Although we can’t always transfer lessons from one situation to another, very often we can do just that. For example, let’s look at a basic tactic used in many games and sports. Take pool, for example. At every turn, the pool player attempts to do three things: hit the desired ball into the desired pocket, position the cue ball after the shot to line up the next shot, and similarly position the cue ball to deny the opponent a shot (should the original shot miss). Boxing and mixed martial arts are similar. With every attempted strike, a fighter tries to hit his intended target, tries to line himself up to potentially follow up the strike with more, and similarly tries to line himself up to deny his opponent from striking him before, in between, or after his original combination. Even board games like chess follow similar tactics. With each move a player tries to get his immediate positional or piece advantage, set himself up for a longer term one, and deny his opponent from getting the same on him.
As business people and marketers, we can apply those same three principles to every move we make in the market place. With every business plan, with every proposal, with every action, we only need to ask ourselves three simple questions. Does this move enhance my position/achieve my short term objectives? Does this move set me up to continue enhancing my position/achieving my objectives in the longer run? And does this move deny or invite my competition to counter me, nullifying my gains?
Let’s take an advertising situation we reviewd a while back from the perspective of attack advertising and re-look at it from this new perspective.
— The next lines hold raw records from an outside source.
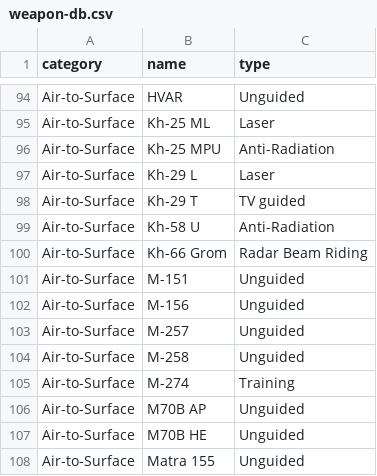
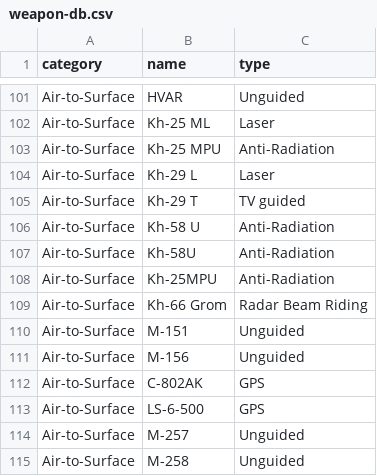
Before and after one commit to mcdelaney/horrible-stats, a CSV file: horrible/data/weapon-db.csv, drawn as a sheet; only a part is shown, gaps mark what is left out; the shorter side is filled out with more unchanged rows; the diff covers the shown part only.

```diff
--- a/horrible/data/weapon-db.csv
+++ b/horrible/data/weapon-db.csv
@@ -99,2 +106,4 @@ Air-to-Surface,Kh-29 T,TV guided
 Air-to-Surface,Kh-58 U,Anti-Radiation
+Air-to-Surface,Kh-58U,Anti-Radiation
+Air-to-Surface,Kh-25MPU,Anti-Radiation
 Air-to-Surface,Kh-66 Grom,Radar Beam Riding
@@ -102,2 +111,4 @@ Air-to-Surface,M-151,Unguided
 Air-to-Surface,M-156,Unguided
+Air-to-Surface,C-802AK,GPS
+Air-to-Surface,LS-6-500,GPS
 Air-to-Surface,M-257,Unguided
```
Also changed, not shown: 21 added rows and 27 edited cells elsewhere in this file, 2 other files.
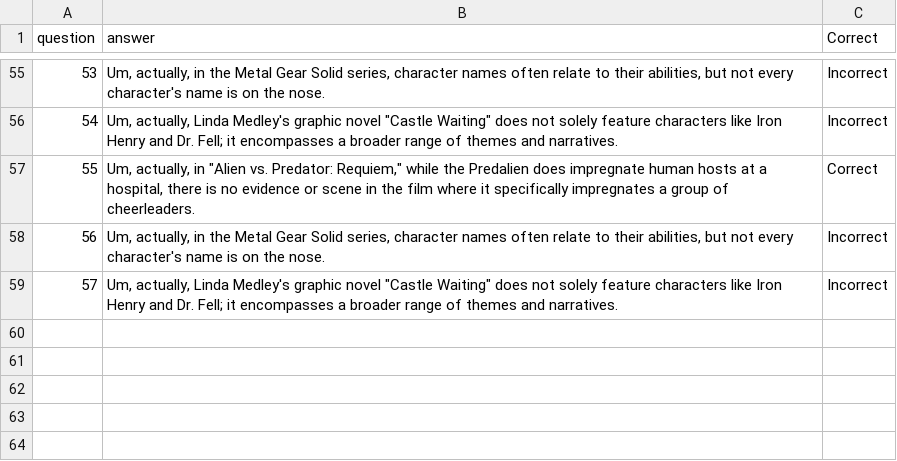
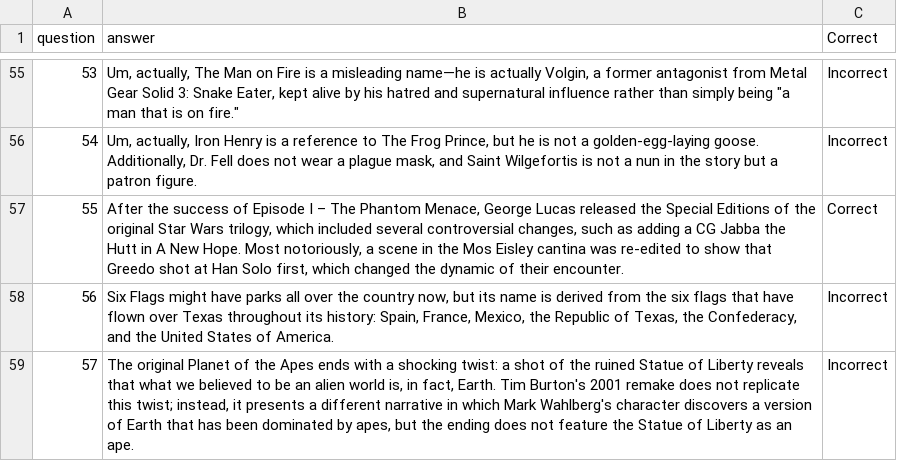
Before and after one commit to Pinafore/qb, a CSV file: qanta/expo/create_buzz/um...actually.final.csv, drawn as a sheet; only a part is shown, gaps mark what is left out; the diff covers the shown part only.

Commit message:
Update um...actually.final.csv

```diff
--- a/qanta/expo/create_buzz/um...actually.final.csv
+++ b/qanta/expo/create_buzz/um...actually.final.csv
@@ -58,5 +55,5 @@ question,answer,Correct
-53,"Um, actually, in the Metal Gear Solid series, character names often relate to their abilities, but not every character's name is on the nose.",Incorrect
-54,"Um, actually, Linda Medley's graphic novel ""Castle Waiting"" does not solely feature characters like Iron Henry and Dr. Fell; it encompasses a broader range of themes and narratives.",Incorrect
-55,"Um, actually, in ""Alien vs. Predator: Requiem,"" while the Predalien does impregnate human hosts at a hospital, there is no evidence or scene in the film where it specifically impregnates a group of cheerleaders.",Correct
-56,"Um, actually, in the Metal Gear Solid series, character names often relate to their abilities, but not every character's name is on the nose.",Incorrect
-57,"Um, actually, Linda Medley's graphic novel ""Castle Waiting"" does not solely feature characters like Iron Henry and Dr. Fell; it encompasses a broader range of themes and narratives.",Incorrect
+53,"Um, actually, The Man on Fire is a misleading name—he is actually Volgin, a former antagonist from Metal Gear Solid 3: Snake Eater, kept alive by his hatred and supernatural influence rather than simply being ""a man that is on fire.""",Incorrect
+54,"Um, actually, Iron Henry is a reference to The Frog Prince, but he is not a golden-egg-laying goose. Additionally, Dr. Fell does not wear a plague mask, and Saint Wilgefortis is not a nun in the story but a patron figure.",Incorrect
+55,"After the success of Episode I – The Phantom Menace, George Lucas released the Special Editions of the original Star Wars trilogy, which included several controversial changes, such as adding a CG Jabba the Hutt in A New Hope. Most notoriously, a scene in the Mos Eisley cantina was re-edited to show that Greedo shot at Han Solo first, which changed the dynamic of their encounter.",Correct
+56,"Six Flags might have parks all over the country now, but its name is derived from the six flags that have flown over Texas throughout its history: Spain, France, Mexico, the Republic of Texas, the Confederacy, and the United States of America.",Incorrect
+57,"The original Planet of the Apes ends with a shocking twist: a shot of the ruined Statue of Liberty reveals that what we believed to be an alien world is, in fact, Earth. Tim Burton's 2001 remake does not replicate this twist; instead, it presents a different narrative in which Mark Wahlberg's character discovers a version of Earth that has been dominated by apes, but the ending does not feature the Statue of Liberty as an ape.",Incorrect
```
Also changed, not shown: 59 edited cells elsewhere in this file.
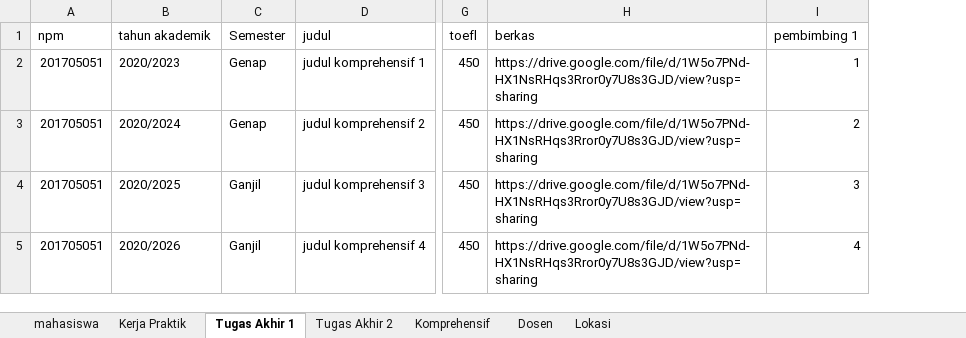
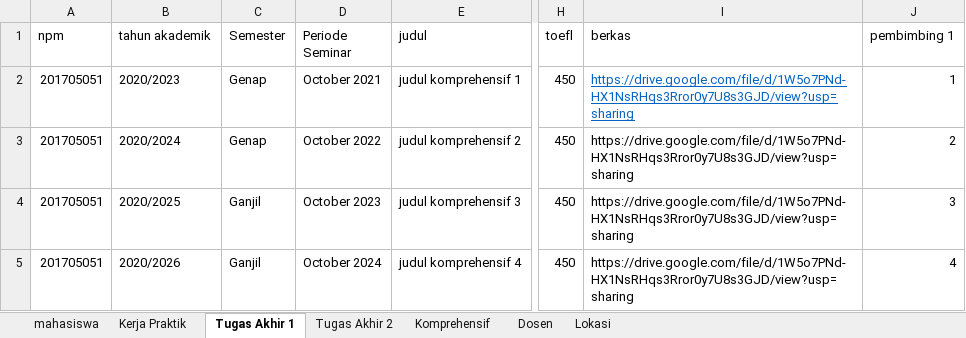
Before and after one commit to rian0502/cpdc, an Excel workbook: template_insert.xlsx, sheet Tugas Akhir 1, drawn as a sheet; only a part is shown, gaps mark what is left out; values as stored, in another font and other column widths than the file's, no borders; addresses are those after the commit; the diff names each change by its address in the sheet, - before the commit and + after, or states it on an @@ line.

```diff
--- a/template_insert.xlsx (sheet Tugas Akhir 1)
+++ b/template_insert.xlsx (sheet Tugas Akhir 1)
+column D (Periode Seminar), rows 2-5: October 2021 | October 2022 | October 2023 | October 2024
@@ I2 underline: off → on, text colour: black → #0563C1 @@
```
Also changed, not shown: sheet Kerja Praktik, sheet mahasiswa, 2 other files.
Audi made an advertising move that directly challenged BMW. They put up a billboard with the text, “Your move, BMW.” But they never asked themselves those three questions. Did the ad achieve its short-term goal? Maybe, maybe not. But more importantly, Audi never asked themselves whether the ad set them up for a follow-up while denying BMW an effective counter.
So what did BMW do? The next day, they added the below billboard right next to Audi’s.
It truly was check and mate. BMW’s move was brilliant, but it was enabled because Audi didn’t take two minutes to ask themselves those questions.